    Date: 2013–05–13
    URL: http://d.repec.org/n?u=RePEc:boc:msug13:08&r=cmp
  3. By: Anna Kowalska-Pyzalska; Katarzyna Maciejowska; Katarzyna Sznajd-Weron; Rafal Weron
    Abstract: Using an agent-based modeling approach we show how personal attributes, like conformity or indifference, impact the opinions of individual electricity consumers regarding switching to innovative dynamic tariff programs. We also examine the influence of advertising, discomfort of usage and the expectations of financial savings on opinion dynamics. Our main finding is that currently the adoption of dynamic electricity tariffs is virtually impossible due to the high level of indifference in today's societies. However, if in the future the indifference level is reduced, e.g., through educational programs that would make the customers more engaged in the topic, factors like tariff pricing schemes and intensity of advertising will became the focal point.
    Keywords: Dynamic pricing; Time-of-use tariff; Demand response; Diffusion of innovations; Agent-based model; Spinson
    JEL: C63 O33 Q48 Q55
    Date: 2013–05–17
    URL: http://d.repec.org/n?u=RePEc:wuu:wpaper:hsc1305&r=cmp

This nep-cmp issue is ©2013 by Stan Miles. It is provided as is without any express or implied warranty. It may be freely redistributed in whole or in part for any purpose. If distributed in part, please include this notice.
General information on the NEP project can be found at http://nep.repec.org. For comments please write to the director of NEP, Marco Novarese at <director@nep.repec.org>. Put “NEP” in the subject, otherwise your mail may be rejected.

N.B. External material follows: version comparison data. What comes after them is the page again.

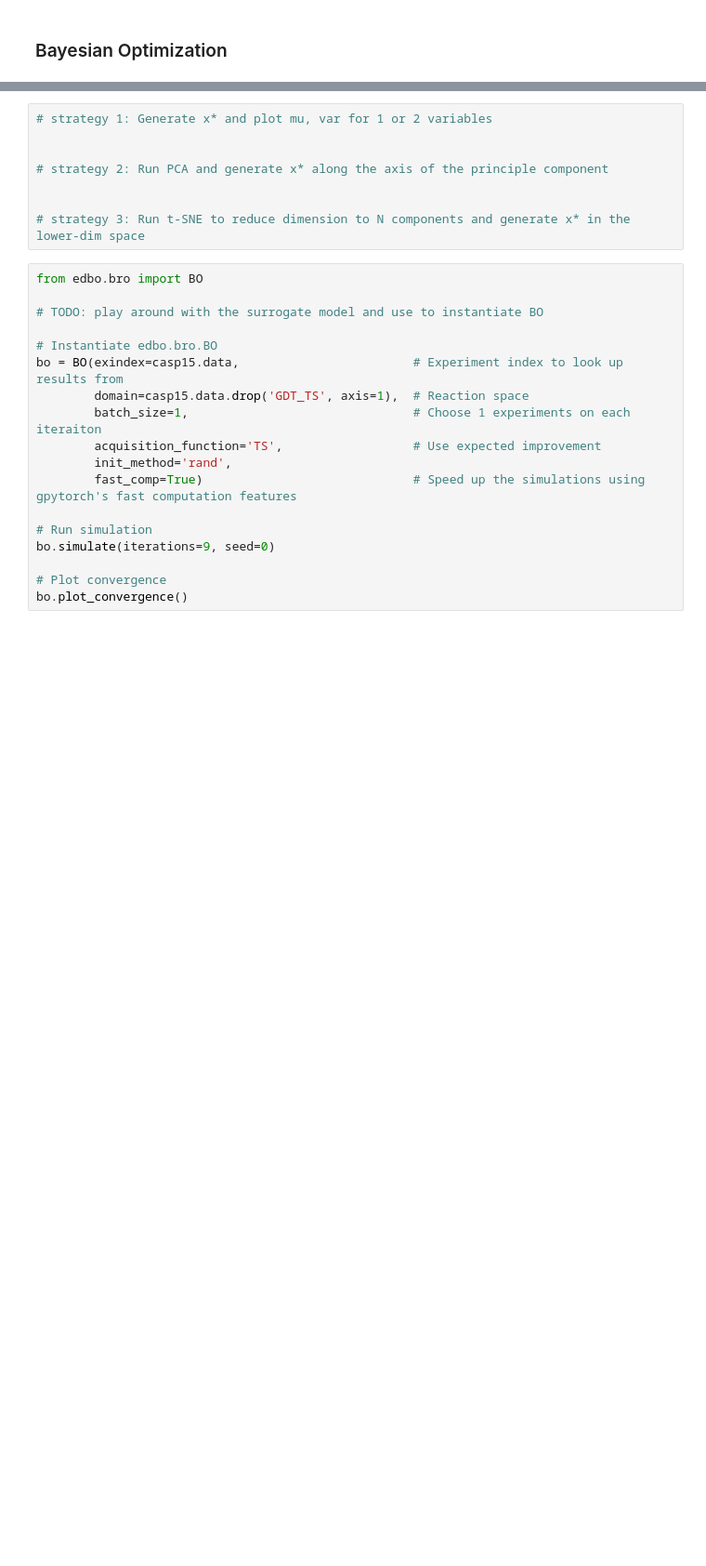
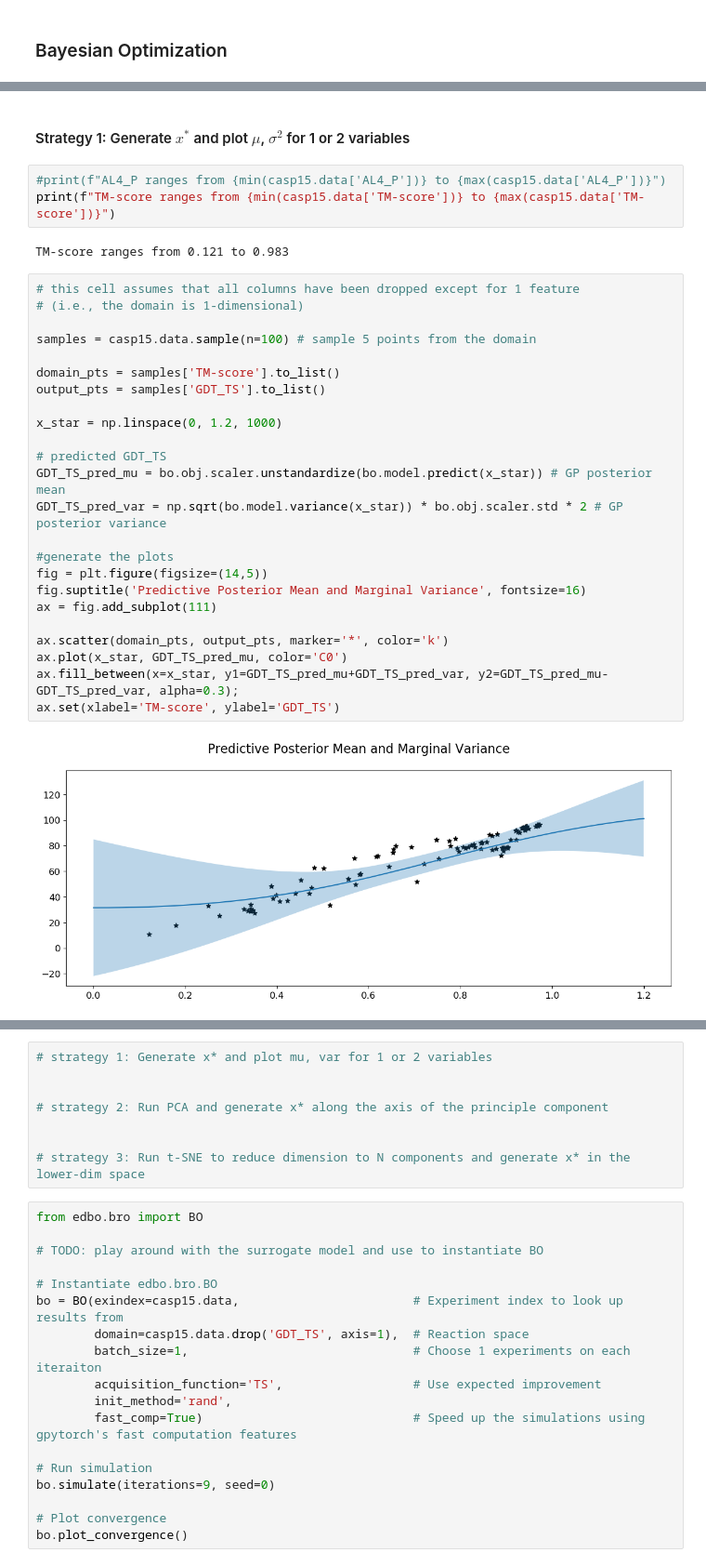
Before and after one commit to kemontei/l48-project, a Jupyter notebook: code/BO_L48_project.ipynb, the cells around one changed output, grey strips where cells are left out. Shown at 93% size. Cells and saved outputs as stored; diff of their text form; blank space fills up the shorter version.

```diff
--- a/code/BO_L48_project.ipynb
+++ b/code/BO_L48_project.ipynb
@@ -149,0 +187,33 @@ Predicted Maximum: 97.01018524169922
+# %% [markdown]
+#### Strategy 1: Generate $x^*$ and plot $\mu$, $\sigma^2$ for 1 or 2 variables
+# %%
+#print(f"AL4_P ranges from {min(casp15.data['AL4_P'])} to {max(casp15.data['AL4_P'])}")
+print(f"TM-score ranges from {min(casp15.data['TM-score'])} to {max(casp15.data['TM-score'])}")
+# %% [output]
+TM-score ranges from 0.121 to 0.983
+# %%
+# this cell assumes that all columns have been dropped except for 1 feature
+# (i.e., the domain is 1-dimensional)
+
+samples = casp15.data.sample(n=100) # sample 5 points from the domain
+
+domain_pts = samples['TM-score'].to_list()
+output_pts = samples['GDT_TS'].to_list()
+
+x_star = np.linspace(0, 1.2, 1000)
+
+# predicted GDT_TS
+GDT_TS_pred_mu = bo.obj.scaler.unstandardize(bo.model.predict(x_star)) # GP posterior mean
+GDT_TS_pred_var = np.sqrt(bo.model.variance(x_star)) * bo.obj.scaler.std * 2 # GP posterior variance
+
+#generate the plots
+fig = plt.figure(figsize=(14,5))
+fig.suptitle('Predictive Posterior Mean and Marginal Variance', fontsize=16)
+ax = fig.add_subplot(111)
+
+ax.scatter(domain_pts, output_pts, marker='*', color='k')
+ax.plot(x_star, GDT_TS_pred_mu, color='C0')
+ax.fill_between(x=x_star, y1=GDT_TS_pred_mu+GDT_TS_pred_var, y2=GDT_TS_pred_mu-GDT_TS_pred_var, alpha=0.3);
+ax.set(xlabel='TM-score', ylabel='GDT_TS')
+# %% [output]
+[figure, added]
```
Also changed, not shown: parts of 11 cells of this notebook, 1 other file.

NEP’s infrastructure is sponsored by the School of Economics and Finance of Massey University in New Zealand.